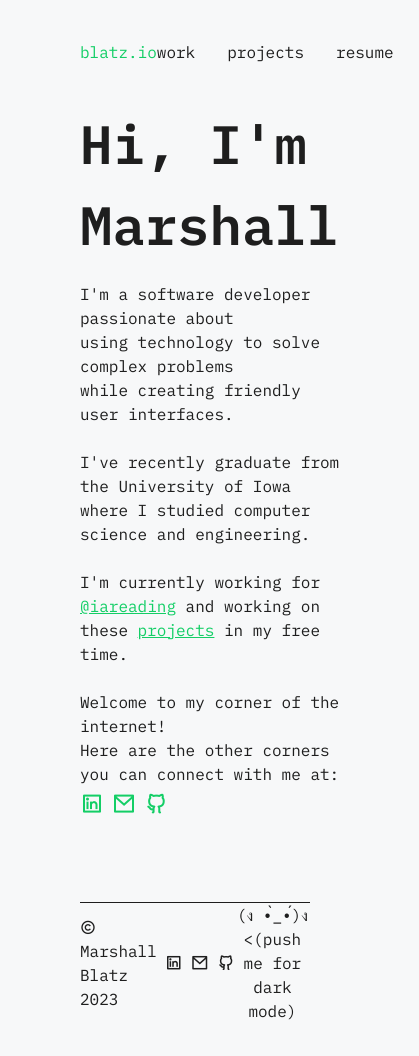
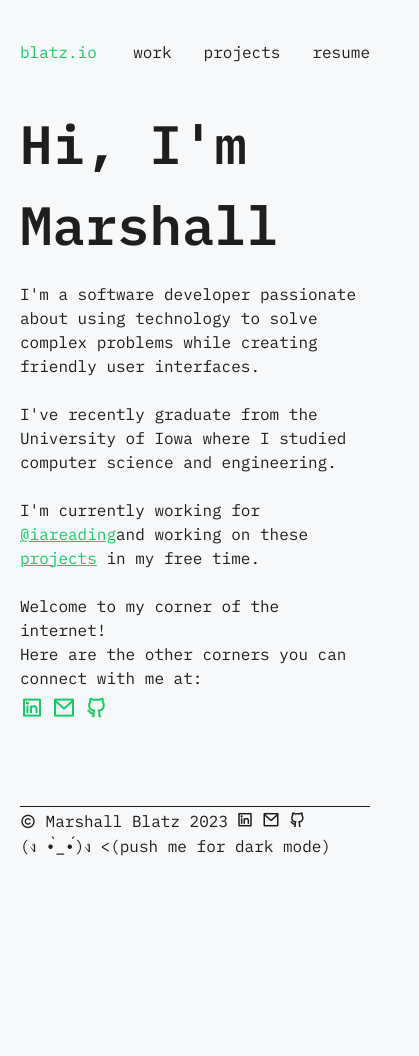
Before and after one commit to marshall-blatz/blatz.io, a React (Vite) app in the folder client/: page / in a window 390 px wide. Shown: the top 1056 px of the page, 419 px wide, since content can reach past the window. After the commit the page ends 898 px from the top, so only its background shows below. Built offline with nearby package versions, Linux system fonts and the light colour scheme.

Commit message:
added in media queries

```diff
--- a/client/src/components/Footer.tsx
+++ b/client/src/components/Footer.tsx
@@ -13,9 +13,9 @@ export default function Footer({}: Props) {
     }
 
     return (
-        <div className="flex flex-col px-20 mt-20 mb-10">
+        <div className="flex flex-col px-5 md:px-20 mt-20 mb-10">
             <hr/>
-            <div className="flex flex-row justify-between">
+            <div className="flex flex-col md:flex-row items-start md:justify-between">
                 <div className="flex flex-row items-center space-x-2">
                     <p><i className="ri-copyright-line"></i> Marshall Blatz {renderCurrentYear()}</p>
                     <SocialLinks size="18px" color="text-black dark:text-white"/>
--- a/client/src/components/Layout.tsx
+++ b/client/src/components/Layout.tsx
@@ -7,7 +7,7 @@ type Props = {
 export default function Layout({ children }: Props) {
   return (
     <div className="w-full flex flex-col justify-center text-black dark:text-white">
-        <div className="w-fit px-20 space-y-8">
+        <div className="w-fit px-5 md:px-20 space-y-8">
             {children}
         </div>
         <Footer/>
--- a/client/src/components/Navbar.tsx
+++ b/client/src/components/Navbar.tsx
@@ -5,7 +5,7 @@ type Props = {}
 export default function Navbar({}: Props) {
 
   return (
-    <div className="flex justify-between items-center px-20 py-10 text-black dark:text-white">
+    <div className="flex justify-between items-center px-5 md:px-20 py-10 text-black dark:text-white">
         <NavbarLink to="/" label="blatz.io"/>
         <div className="space-x-8">
           <NavbarLink to="/work" label="work"/>
--- a/client/src/pages/Home.tsx
+++ b/client/src/pages/Home.tsx
@@ -9,19 +9,16 @@ export default function Home({}: Props) {
   return (
     <Layout>
       <div>
-        <div>
+        <div className="max-w-[550px]">
           <h1 className="mb-4">Hi, I'm Marshall</h1>
           <p>
-              I'm a software developer passionate about<br/>
-              using technology to solve complex problems<br/>
-              while creating friendly user interfaces.<br/>
-              <br/>
-              I've recently graduate from the University of Iowa<br/>
-              where I studied computer science and engineering.<br/>
-              <br/>
-              I'm currently working for <a target="blank_" className="text-green underline" href="https://www.x.com/iareading">@iareading</a> and working on<br/>
-              these <Link to="/projects" className="text-green underline">projects</Link> in my free time.<br/>
-              <br/>
+              I'm a software developer passionate about using technology to solve complex problems while creating friendly user interfaces.
+              <br/><br/>
+              I've recently graduate from the University of Iowa where I studied computer science and engineering.
+              <br/><br/>
+              I'm currently working for <a target="blank_" className="text-green underline" href="https://www.x.com/iareading">@iareading</a>
+              and working on these <Link to="/projects" className="text-green underline">projects</Link> in my free time.
+              <br/><br/>
               Welcome to my corner of the internet!<br/>
               Here are the other corners you can connect with me at:<br/>
           </p>
--- a/client/src/pages/Projects.tsx
+++ b/client/src/pages/Projects.tsx
@@ -24,7 +24,7 @@ export default function Projects({}: Props) {
       </div>
 
       <div>
-        <LinkHeading label="Curate" url="https://curate.vercel.app/" color="text-green"/>
+        <LinkHeading label="Curate" url="https://github.com/marshall-blatz/Curate" color="text-green"/>
         <p>
           This is an ongoing passion project of mine as a music-appreciater. Curate is meant to be a place for curators
           to show off their playlists as well as an easy-to-use tool for playlist sharing between friends who use
--- a/client/src/pages/Resume.tsx
+++ b/client/src/pages/Resume.tsx
@@ -9,7 +9,8 @@ export default function Resume({}: Props) {
         <h1>/resume</h1>
         <p>Here is my resume as of August 2023.</p>
       </div>
-      <iframe src="/assets/resume.pdf" style={{ width:"800px", height:"1100px"}}/>
+      <iframe className="w-[800px] h-[1100px] hidden resume:block" src="/assets/resume.pdf" />
+      <a className="text-green underline block resume:hidden" href="/assets/resume.pdf" target="_blank">Resume</a>
     </Layout>
   )
 }
--- a/client/tailwind.config.js
+++ b/client/tailwind.config.js
@@ -12,7 +12,14 @@ export default {
       'green': '#13CE66',
       'orange': '#F63F0A',
     },
-    extend: {},
+    screens: {
+      'md': '800px',
+    },
+    extend: {
+      screens: {
+        'resume': '960px',
+      },
+    },
   },
   plugins: [],
   darkMode: "class"
```
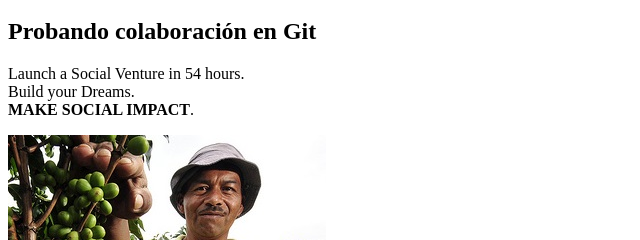
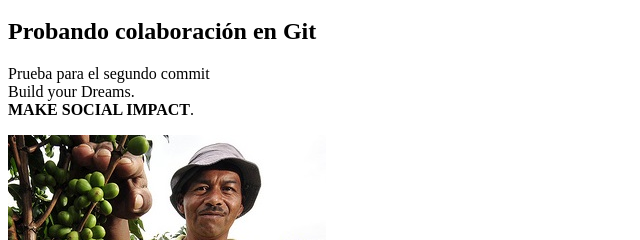
Before and after one commit to alejandroComi/Experiment, a plain HTML site: page index.html in a window 1280 px wide. Shown: the part 484-724 px from the top of the page, 0-640 px from the left. Drawn offline with Linux system fonts and the light colour scheme; a script that the page names is missing.

Commit message:
Hice mas cambios al index

```diff
--- a/index.html
+++ b/index.html
@@ -45,7 +45,7 @@
 				<div class="content">
 					<header>
 						<h2>Probando colaboración en Git</h2>
-						<p>Launch a Social Venture in 54 hours.<br />
+						<p>Prueba para el segundo commit<br />
 						Build your Dreams.<br/><strong> MAKE SOCIAL IMPACT</strong>.</p>
 					</header>
 					<span class="image"><img src="images/pic01.jpg" alt="" /></span>
```
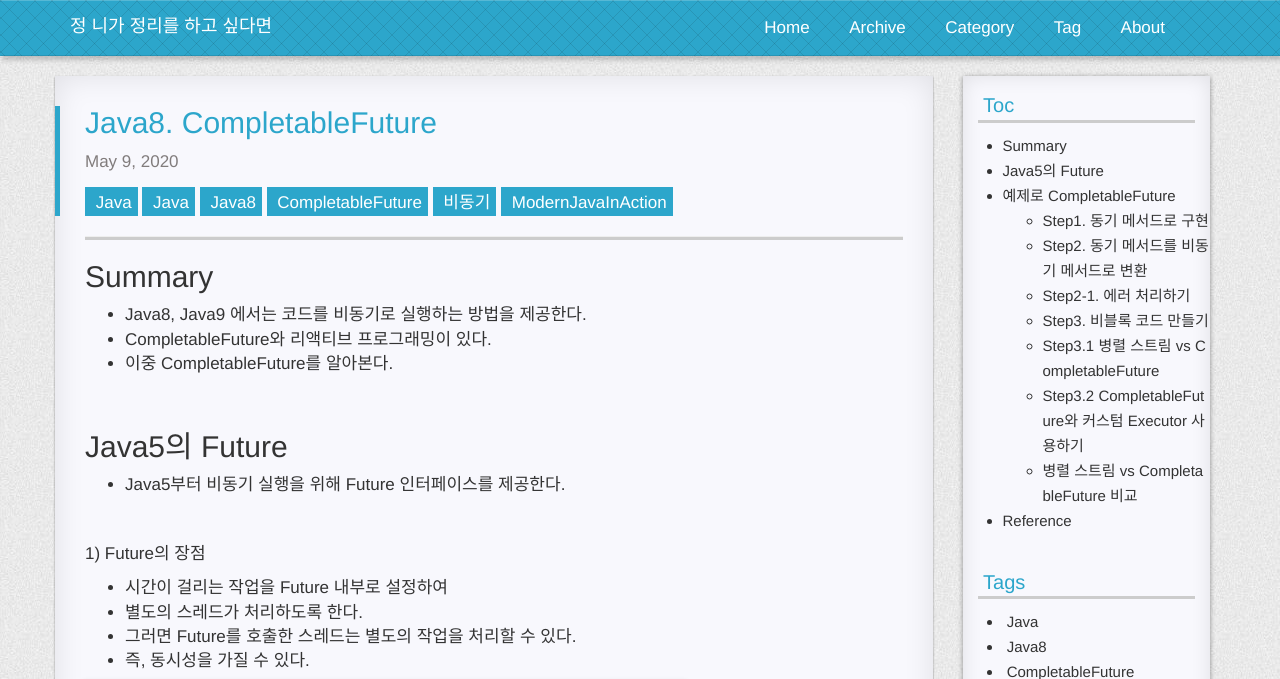
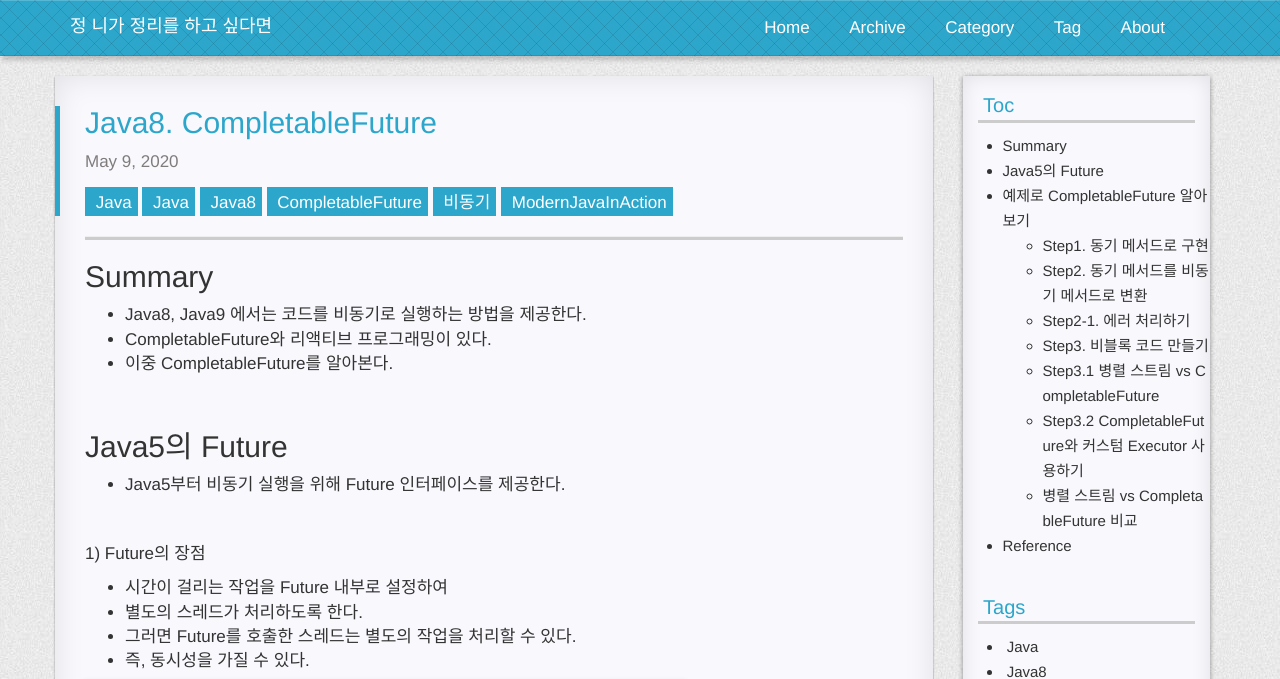
Before and after one commit to iyoungman/iyoungman.github.io, a Jekyll site: the page built from _posts/2020-05-09-Java8-CompletableFuture.md, in a window 1280 px wide and 900 px high, cut to the strip 0-679 px from the top of the window. Built offline with Jekyll 4.4.1, drawn with Linux system fonts in a browser that asks for light colours; nearby versions of some CDN libraries; comment, search, counter and statistics services are not loaded; a style sheet for code colours, icons or effects is not loaded; some of the changed text lies outside the part shown.

Commit message:
Update 2020-05-09-Java8-CompletableFuture.md

```diff
--- a/_posts/2020-05-09-Java8-CompletableFuture.md
+++ b/_posts/2020-05-09-Java8-CompletableFuture.md
@@ -98,7 +98,7 @@ public class Main {
 
 <br>
 
-## 예제로 CompletableFuture
+## 예제로 CompletableFuture 알아보기
 * CompletableFuture를 통한 비동기 API 구현에 대해 살펴볼 것이다.
 * 예제는 다음과 같다.
 > 상점에서 특정 상품의 가격을 검색하는 애플리케이션을 만들것이다.
```
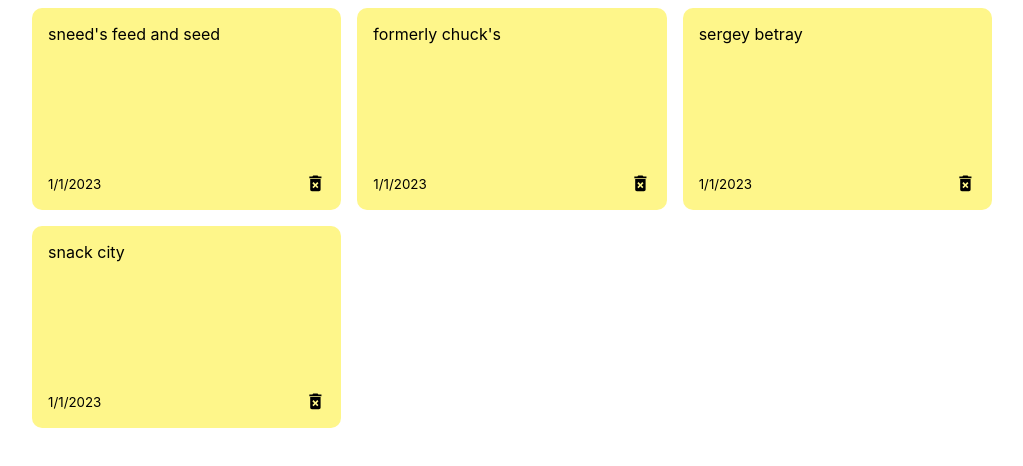
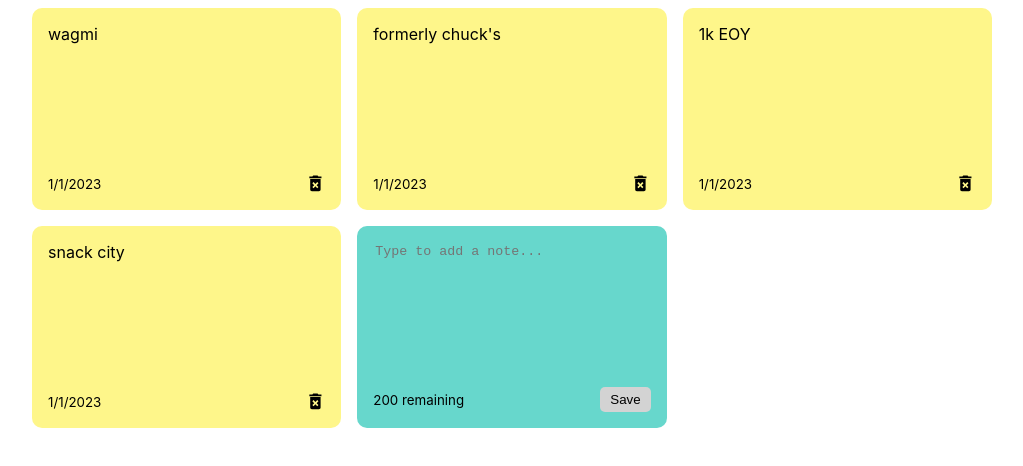
Before and after one commit to connor-cs/notes-app, a React (Create React App) app: page / in a window 1280 px wide. Shown: the top 466 px of the page, without its empty margins (128-1151 px from the left). Built offline with nearby package versions, Linux system fonts and the light colour scheme.

Commit message:
added add note function

```diff
--- a/src/App.js
+++ b/src/App.js
@@ -7,7 +7,7 @@ export default function App() {
   const [notes, setNotes] = useState([
     {
       id: nanoid(),
-      text: "sneed's feed and seed",
+      text: "wagmi",
       date: "1/1/2023",
     },
     {
@@ -17,7 +17,7 @@ export default function App() {
     },
     {
       id: nanoid(),
-      text: "sergey betray",
+      text: "1k EOY",
       date: "1/1/2023",
     },
     {
@@ -27,9 +27,20 @@ export default function App() {
     },
   ]);
 
+  const addNote = (text) => {
+    const date = new Date();
+    const newNote = {
+      id: nanoid(),
+      text: text,
+      date: date.toDateString()
+    };
+    const newNotes = [...notes, newNote]
+    setNotes(newNotes);
+  };
+
   return (
     <div className="container">
-      <NotesList notes={notes} />
+      <NotesList notes={notes} addNote={addNote} />
     </div>
   );
 }
--- /dev/null
+++ b/src/components/AddNote.jsx
@@ -0,0 +1,31 @@
+import React from "react";
+import { useState } from "react";
+
+export default function AddNote({addNote}) {
+
+  const [text, setText] = useState('')
+
+  function handleChange(e) {
+    setText(e.target.value)
+  }
+  function handleSave() {
+    addNote(text)
+    setText('')
+  }
+
+  return (
+    <div className="note new" key={'newnote'}>
+      <textarea
+        rows="8"
+        cols="10"
+        placeholder="Type to add a note..."
+        value={text}
+        onChange={handleChange}>
+        </textarea>
+      <div className="note-footer">
+        <small>200 remaining</small>
+        <button className="save" onClick={handleSave}>Save</button>
+      </div>
+    </div>
+  );
+}
--- a/src/components/NotesList.jsx
+++ b/src/components/NotesList.jsx
@@ -1,12 +1,14 @@
 import React from "react";
 import Note from "./Note";
+import AddNote from "./AddNote";
 
-export default function NotesList({ notes }) {
+export default function NotesList({ notes, addNote }) {
   return (
     <div className="notes-list">
       {notes.map((note) => {
-        return <Note id={note.id} text={note.text} date={note.date} />;
+        return <Note key={note.id} text={note.text} date={note.date} />;
       })}
+      <AddNote addNote={addNote} />
     </div>
   );
 }
--- a/src/index.css
+++ b/src/index.css
@@ -14,6 +14,18 @@ body {
   margin-right: auto;
   padding-left: 15px;
   padding-right: 15px;
+}
+
+.delete-icon{
+
+}
+
+.delete-icon:hover{
+  cursor: pointer;
+}
+
+.note.new {
+  background-color: #67d7cc;
 }
 
 .note {
@@ -38,3 +50,25 @@ body {
   grid-gap: 1rem;
   grid-template-columns: repeat(auto-fill, minmax(250px, 1fr));
 }
+
+textarea{
+  border: none;
+  resize: none;
+  background-color: #67d7cc;
+}
+
+textarea:focus{
+  outline: none;
+}
+
+.save {
+  background-color: lightgrey;
+  border: none;
+  border-radius: 5px;
+  padding: 5px 10px 5px 10px
+}
+
+.save:hover{
+  background-color: #ededed;
+  cursor: pointer;
+}
```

→ WORK REQUEST:
Please copy all lines of the listing in which the string "Props" occurs.

→ ANSWER TO THIS PROBLEM:
@@ -13,9 +13,9 @@ export default function Footer({}: Props) {
@@ -7,7 +7,7 @@ type Props = {
 export default function Layout({ children }: Props) {
@@ -5,7 +5,7 @@ type Props = {}
 export default function Navbar({}: Props) {
@@ -9,19 +9,16 @@ export default function Home({}: Props) {
@@ -24,7 +24,7 @@ export default function Projects({}: Props) {
@@ -9,7 +9,8 @@ export default function Resume({}: Props) {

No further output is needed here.